- Task brief -
Print out each entry below exactly; do not carry over any image.
··· Exercise data ···
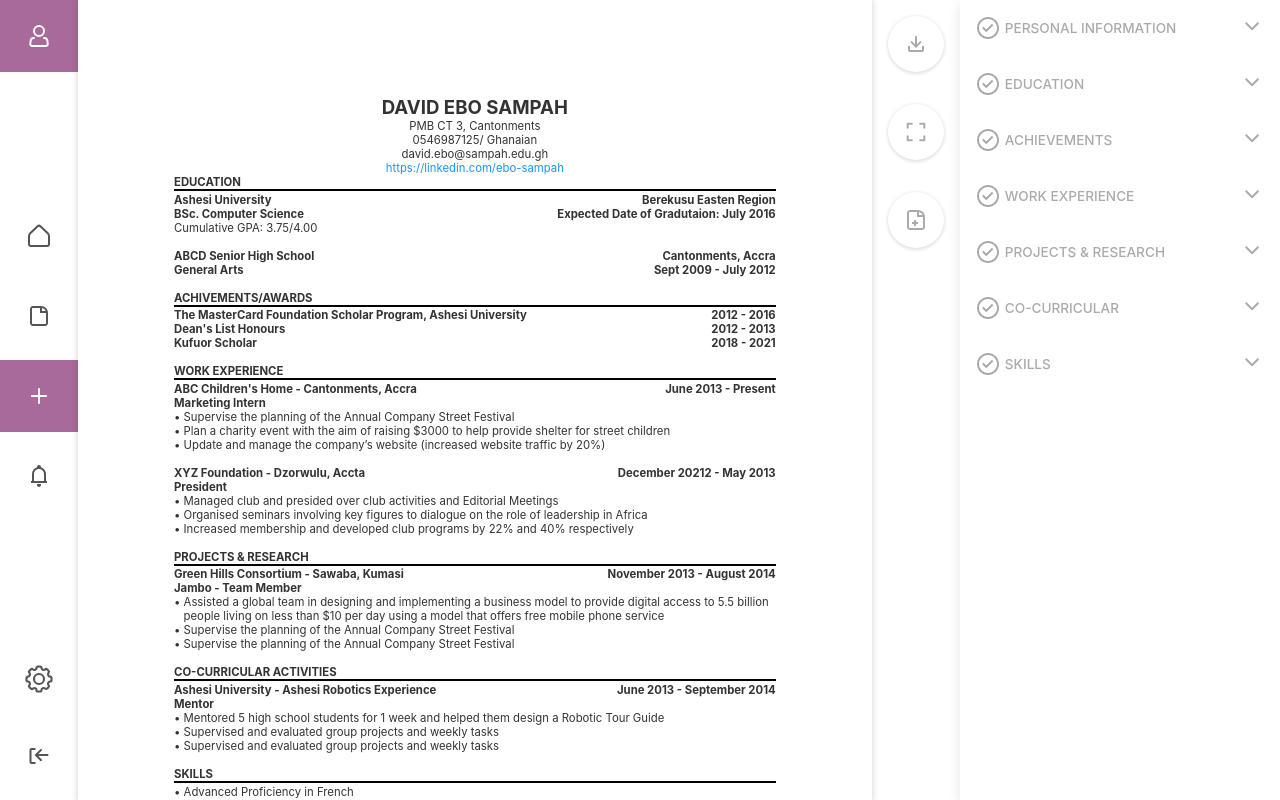
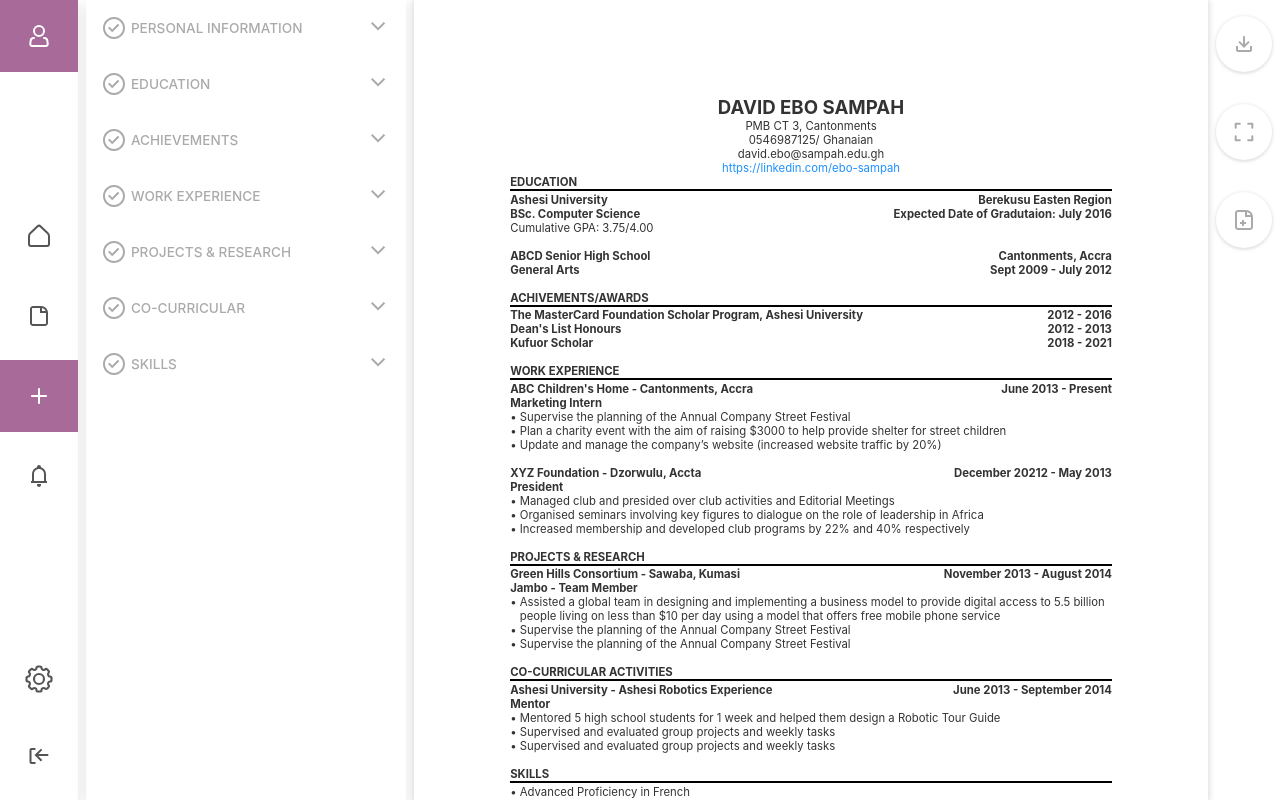
Before and after one commit to faddalibrahim/auto-cv-frontend, a React (Create React App) app: page / in a window 1280 px wide. Built offline with nearby package versions, Linux system fonts and the light colour scheme; sample sign-in values are in the browser's storage; a web font is replaced by a local one.

Commit message:
create page layout changed

```diff
--- a/src/pages/create/Create.js
+++ b/src/pages/create/Create.js
@@ -19,6 +19,8 @@ import FileAddIcon from "components/icons/file-add-icon/FileAddIcon";
 const Create = (props) => {
   return (
     <div className={CreatePageStyles.wrapper}>
+      <ResumeForm />
+
       <div className={CreatePageStyles.resumeSheetContainer}>
         <ResumeSheet />
       </div>
@@ -35,7 +37,9 @@ const Create = (props) => {
         </div>
       </div>
 
-      <ResumeForm />
+      {/* <ResumeForm /> */}
+
+      {/* <ResumeForm /> */}
     </div>
   );
 };
--- a/src/pages/create/create.module.scss
+++ b/src/pages/create/create.module.scss
@@ -2,7 +2,8 @@
 
 .wrapper {
   display: flex;
-  justify-content: space-between;
+  // justify-content: space-between;
+  justify-content: space-evenly;
   height: 100vh;
 }
 
```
···
- Written solution -
Before and after one commit to faddalibrahim/auto-cv-frontend, a React (Create React App) app: page / in a window 1280 px wide. Built offline with nearby package versions, Linux system fonts and the light colour scheme; sample sign-in values are in the browser's storage; a web font is replaced by a local one.

Commit message:
create page layout changed

```diff
--- a/src/pages/create/Create.js
+++ b/src/pages/create/Create.js
@@ -19,6 +19,8 @@ import FileAddIcon from "components/icons/file-add-icon/FileAddIcon";
 const Create = (props) => {
   return (
     <div className={CreatePageStyles.wrapper}>
+      <ResumeForm />
+
       <div className={CreatePageStyles.resumeSheetContainer}>
         <ResumeSheet />
       </div>
@@ -35,7 +37,9 @@ const Create = (props) => {
         </div>
       </div>
 
-      <ResumeForm />
+      {/* <ResumeForm /> */}
+
+      {/* <ResumeForm /> */}
     </div>
   );
 };
--- a/src/pages/create/create.module.scss
+++ b/src/pages/create/create.module.scss
@@ -2,7 +2,8 @@
 
 .wrapper {
   display: flex;
-  justify-content: space-between;
+  // justify-content: space-between;
+  justify-content: space-evenly;
   height: 100vh;
 }
 
```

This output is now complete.